Help for roughness and surface finish problems.

Surface roughness is an important indicator of product quality for many industries.

  • In semiconductor manufacturing, roughness of bare Silicon wafers is measured after polishing and cleaning.  Excessive roughness destroys the integrity of very thin layers, such as gate or tunnel oxide.  Roughness is equally important for other electronic materials, such as SiC (silicon carbide),  GaAs (gallium arsenide), and GaN (gallium nitride).
  • In optics, surface roughness causes light scattering, which can be good or bad for the product, depending on the application.  For high quality X-ray mirrors, both the substrate roughness and the coating roughness are measured and must be minimized.  For diffusers, controlled roughness is important to achieve the desired effect; part of the control relates to the roughness power spectrum, so that the diffuse scattering is isotropic and achromatic.
  • In the paper industry, surface roughness and porosity are critical factors in determining whether a paper can sell for $1/sheet (photo quality inkjet paper), $0.005/sheet (multipurpose photocopier paper), or somewhere in the middle.
  • In general, the AFM demonstrates subtle, yet important, effects of surface treatment, corrosion and aging in a wide variety of materials, including metals, ceramics, glasses, semiconductors and polymers.

The AFM can measure surface roughness over a very wide dynamic range:  from Ra = 0.03 nm to 500 nm.  The combination of 3-dimensional visualization with quantitative measurement is powerful.

Silicon Carbide (SiC) wafer prepared by chemical-mechanical polishing (CMP). 5 um scan XY. Z axis: 1 nm/div. Roughness: Ra = 0.049 nm. Rq = 0.061 nm. The distinct ridges are atomic steps. The fact that we can see them indicates the perfection of the surface.
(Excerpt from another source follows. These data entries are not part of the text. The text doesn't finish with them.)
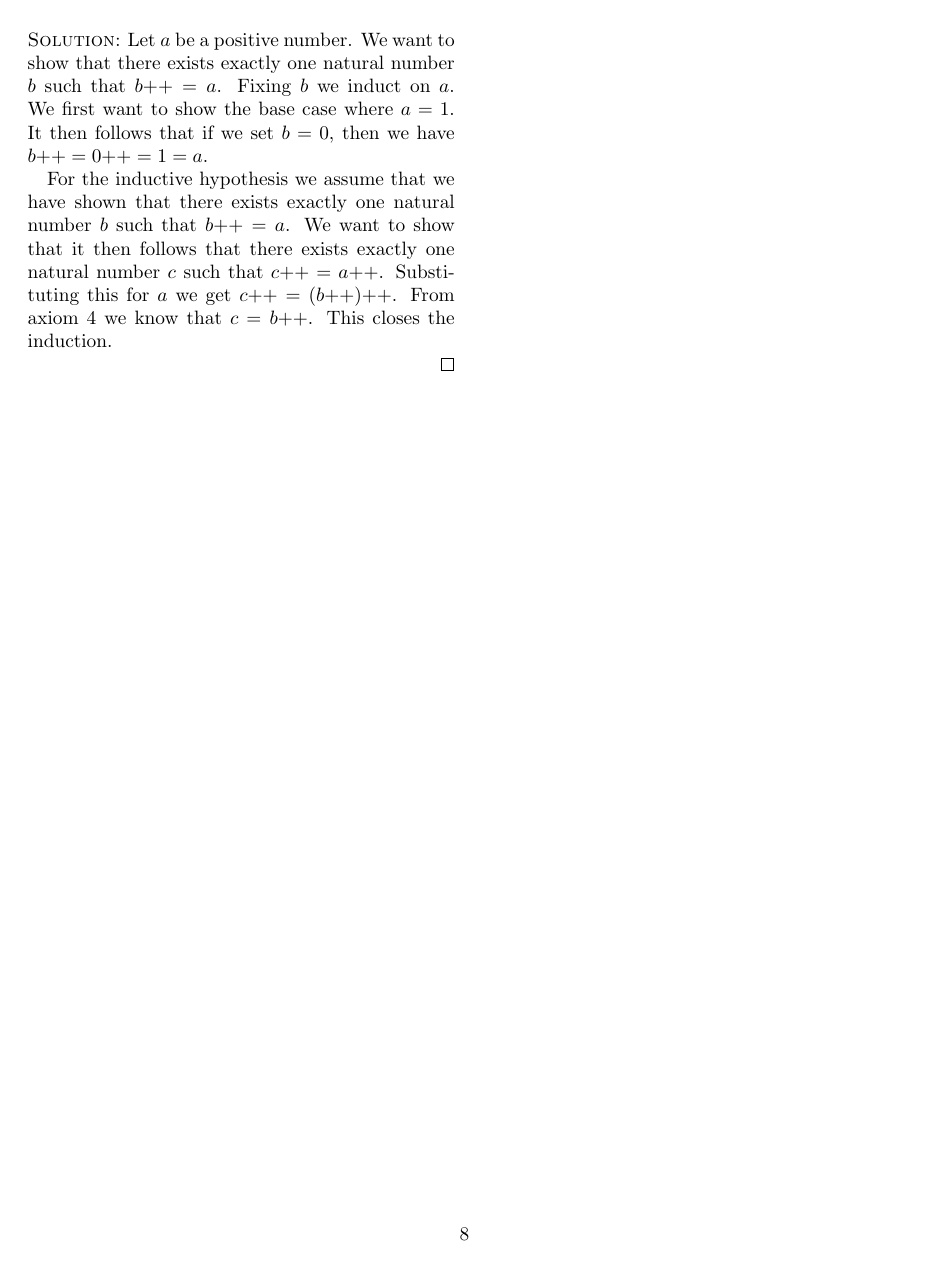
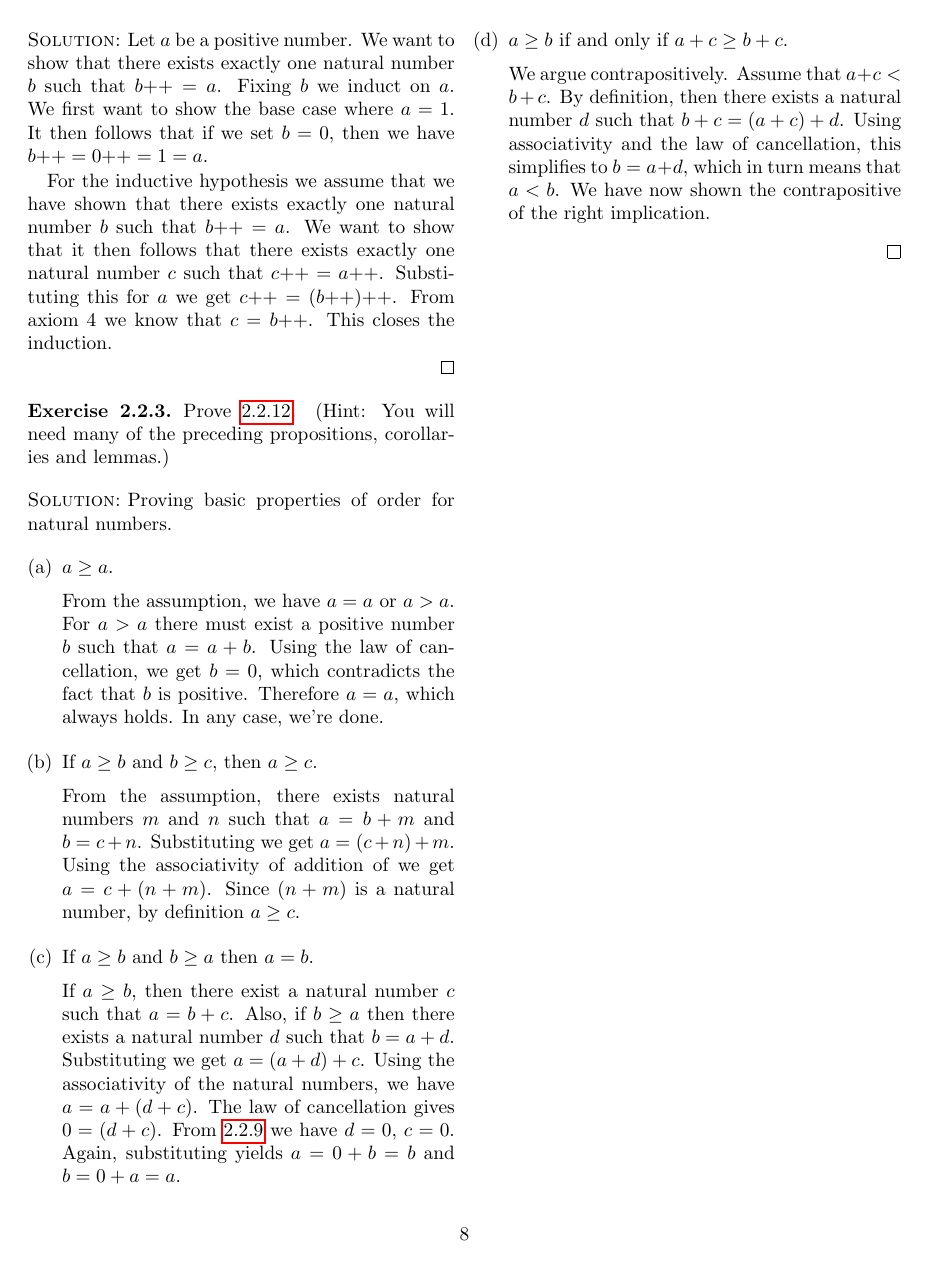
Before and after one commit to BasketaksSjargong/MAT2400, a LaTeX thesis (analysis_1/notes.tex): page 8 of 8. Compiled offline with pdfLaTeX.

Commit message:
First part of exercise done

```diff
--- a/analysis_1/notes.tex
+++ b/analysis_1/notes.tex
@@ -7,10 +7,8 @@
 \usepackage[]{amsthm}
 \usepackage[]{amsmath}
 \usepackage[]{amssymb}
-\usepackage[draft]{todonotes}
 \usepackage[]{hyperref}
 \usepackage[]{enumerate}
-\setlength{\marginparwidth}{2cm}
 
 \newcounter{dummy} \numberwithin{dummy}{section}
 \newcounter{exercise} \numberwithin{exercise}{section}
@@ -569,4 +563,46 @@ the principle of induction.
   induction.
 
 \end{sltn}
+
+\begin{exc}
+  Prove \ref{prp_2212}. (Hint: You will need many of the preceding propositions, corollaries and lemmas.)
+\end{exc}
+\begin{sltn}
+  Proving basic properties of order for natural numbers.
+  \begin{enumerate}[(a)]
+    \item $a \geq a$. \\
+      [0.2cm]
+      From the assumption, we have $a = a$ or $a > a$. For $a > a$ there must
+      exist a positive number $ b $ such that $a = a + b$. Using the law of
+      cancellation, we get $b = 0$, which contradicts the fact that $b$ is
+      positive. Therefore $a = a$, which always holds. In any case, we're done.
+
+    \item If $a \geq b$ and $b \geq c$, then $a \geq c$.\\
+      [0.2cm]
+      From the assumption, there exists natural numbers $m$ and $n$ such that
+      $a = b + m$ and $b = c + n$. Substituting we get $a = (c + n) + m$.
+      Using the associativity of addition of we get $a = c + (n + m)$. Since
+      $(n + m)$ is a natural number, by definition $ a \geq c$.
+
+    \item If $a \geq b$ and $b \geq a$ then $a = b$. \\
+      [0.2cm]
+      If $a \geq b$, then there exist a natural number $c$ such that $a = b +
+      c$.  Also, if $b \geq a$ then there exists a natural number $d$ such that
+      $b = a + d$.  Substituting we get $a = (a + d) + c$. Using the
+      associativity of the natural numbers, we have $a = a + (d + c)$. The law
+      of cancellation gives $0 = (d + c)$. From \ref{crl_229} we have $d = 0$,
+      $c = 0$.  Again, substituting yields $a = 0 + b = b$ and $b = 0 + a = a$.
+
+    \item $a \geq b$ if and only if $a + c \geq b + c$.\\
+      [0.2cm]
+      We argue contrapositively.  Assume that $a + c < b + c$. By definition,
+      then there exists a natural number $d$ such that $b + c = (a + c) + d$.
+      Using associativity and the law of cancellation, this simplifies to $b =
+      a + d$, which in turn means that $a < b$. We have now shown the
+      contrapositive of the right implication.
+
+
+
+  \end{enumerate}
+\end{sltn}
 \end{document}
```
Also changed, not shown: analysis_1/notes.pdf, analysis_1/notes.tex (6 more changed lines), 4 other files.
Also: go beyond surface roughness with Rk parameters

We can help you control surface roughness to make your products better